After graduating from Brown, Ms. Cohn worked at the biotechnology firm Genentech for two years. She knew Rockefeller well—her grandfather Zanvil A. Cohn was co-head of Rockefeller’s Laboratory of Cellular Physiology and Immunology until his death in 1993—and joined the graduate program in 2013.
“Rockefeller is an incredible place,” she says. As an undergraduate, Ms. Cohn enjoyed the open curriculum at Brown, which allows students to create their own programs of study. That same kind of flexibility attracted her to Rockefeller. “There are no departments or bureaucracy here. You find your own way, and the student is driving the program,” she says.
Much of the research in the Nussenzweig lab focuses on the biology of HIV or the development of new therapies against the virus, including broadly neutralizing antibodies and vaccines. Ms. Cohn’s work is focused on figuring out why there isn’t yet an effective cure for the disease.
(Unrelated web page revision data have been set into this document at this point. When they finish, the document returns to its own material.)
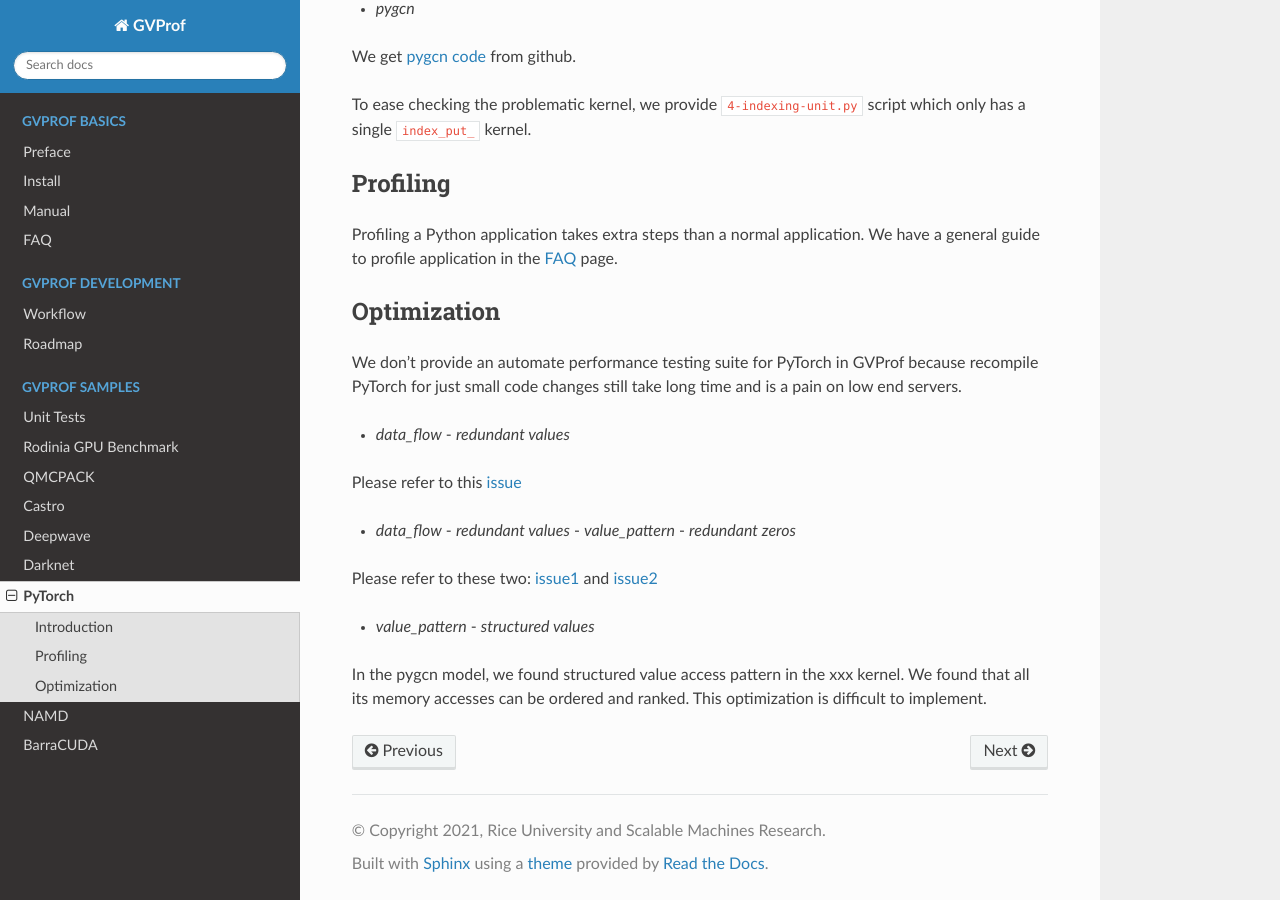
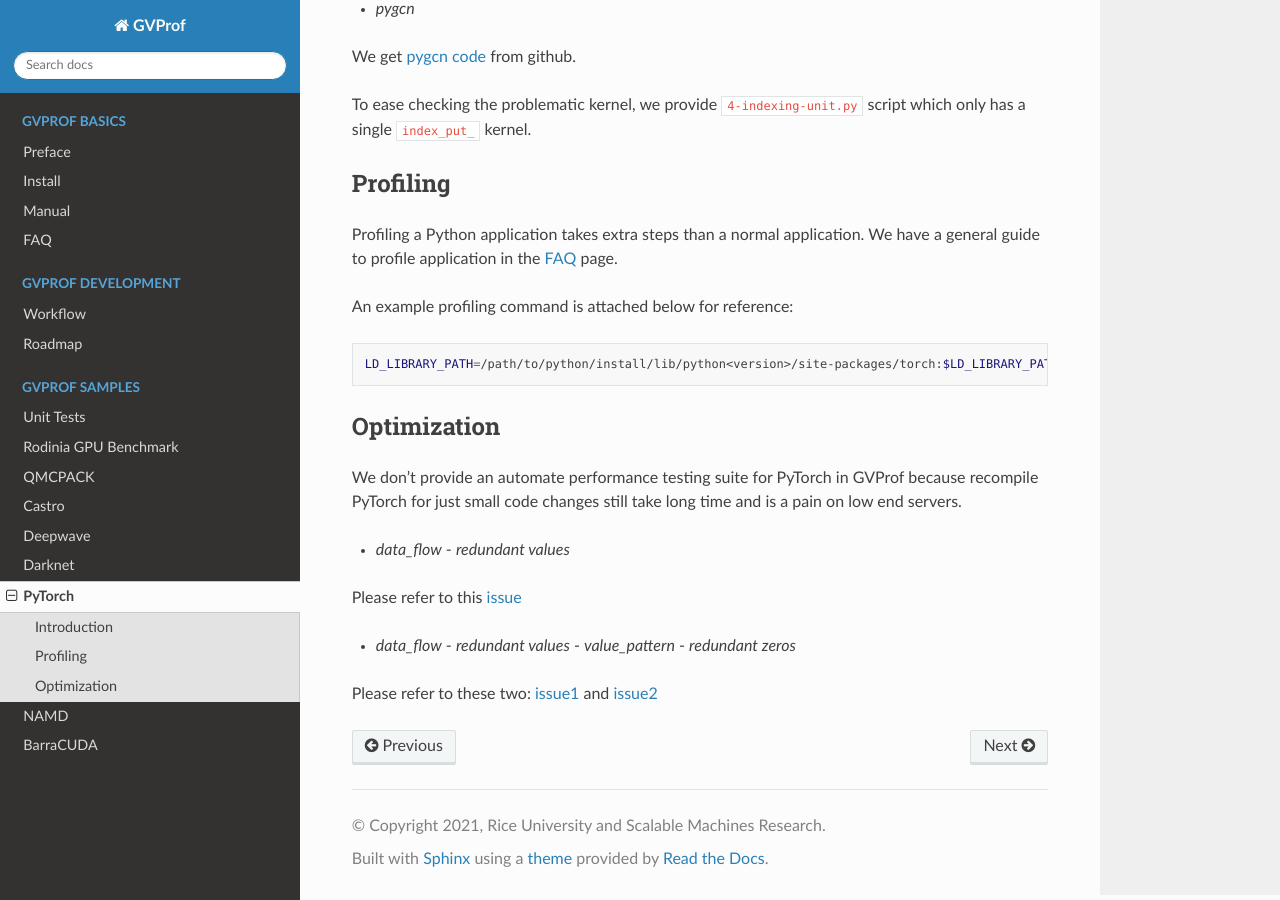
Before and after one commit to GVProf/GVProf, a Sphinx documentation site: the page built from docs/pytorch.md, in a window 1280 px wide and 900 px high, scrolled down 1176 px. Built offline with Sphinx 7.4.7 and the Read the Docs theme 2.0.0, drawn with Linux system fonts in a browser that asks for light colours; pages that are not in the unit, such as notebooks, are missing from menus.

Commit message:
RM the pygcn example to simplify pytorch case study

````diff
--- a/docs/pytorch.md
+++ b/docs/pytorch.md
@@ -4,7 +4,7 @@
 
 [PyTorch](https://pytorch.org/) is a popular machine learning framework.
 
-We used PyTorch version `f5788898a928cb2489926c1a5418c94c598c361b`. We studied `resnet50`, `deepwave`, `pygcn`, and `bert` models.
+We used PyTorch version `f5788898a928cb2489926c1a5418c94c598c361b`. We studied `resnet50`, `bert`, `deepwave` models.
 
 Based on PyTorch's README, we adopted the following commands to compile PyTorch from source.
 
@@ -51,6 +51,12 @@
 
 Profiling a Python application takes extra steps than a normal application. We have a general guide to profile application in the [FAQ](https://gvprof.readthedocs.io/en/latest/faq.html) page.
 
+An example profiling command is attached below for reference:
+
+```bash
+LD_LIBRARY_PATH=/path/to/python/install/lib/python<version>/site-packages/torch:$LD_LIBRARY_PATH hpcrun -e gpu=nvidia,data_flow -ck HPCRUN_SANITIZER_READ_TRACE_IGNORE=1 -ck HPCRUN_SANITIZER_DATA_FLOW_HASH=0 -ck HPCRUN_SANITIZER_GPU_ANALYSIS_BLOCKS=1 -ck HPCRUN_SANITIZER_GPU_PATCH_RECORD_NUM=131072 python ./<pytorch-script>.py
+```
+
 ## Optimization
 
 We don't provide an automate performance testing suite for PyTorch in GVProf because recompile PyTorch for just small code changes still take long time and is a pain on low end servers.
@@ -62,7 +68,3 @@
 - *data_flow* - *redundant values* - *value_pattern* - *redundant zeros*
 
 Please refer to these two: [issue1](https://github.com/pytorch/pytorch/issues/48889) and [issue2](https://github.com/pytorch/pytorch/issues/49663)
-
-- *value_pattern* - *structured values*
-
-In the pygcn model, we found structured value access pattern in the xxx kernel. We found that all its memory accesses can be ordered and ranked. This optimization is difficult to implement.
````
Although HIV can be controlled with drugs, HIV-positive individuals will develop AIDS if therapy is discontinued. That’s because there’s a number of cells in their bodies that harbor HIV and remain undetected by the immune system. “These cells don’t get killed; they just hang out,” Ms. Cohn says. “If the therapy is stopped, they’re lying in wait, like sleeper cells.” Ms. Cohn is studying and characterizing these cells as a way to understand how to cure HIV.
Outside the lab, she is an enthusiastic volleyball player—she’s captain of a team that plays in a Manhattan league—and an active volunteer with New York Cares. She also volunteers in prisons; while in California, she was involved with the Prison University Project at San Quentin State Prison, teaching English literature and biology to inmates. “It was a transformative experience, and it helped me understand the power of education in the lives of people who had limited access to it before,” she says. Here in New York, she has taught incarcerated high school students.
Looking ahead, Ms. Cohn hopes to have her own lab. It’s a goal that not only reflects her love of science but also the obligation she feels to help other aspiring scientists, especially women. “It’s hard to be a woman in science,” she says. “I’ve had amazing women mentors who have inspired me every step of the way, and I want to pay it forward.”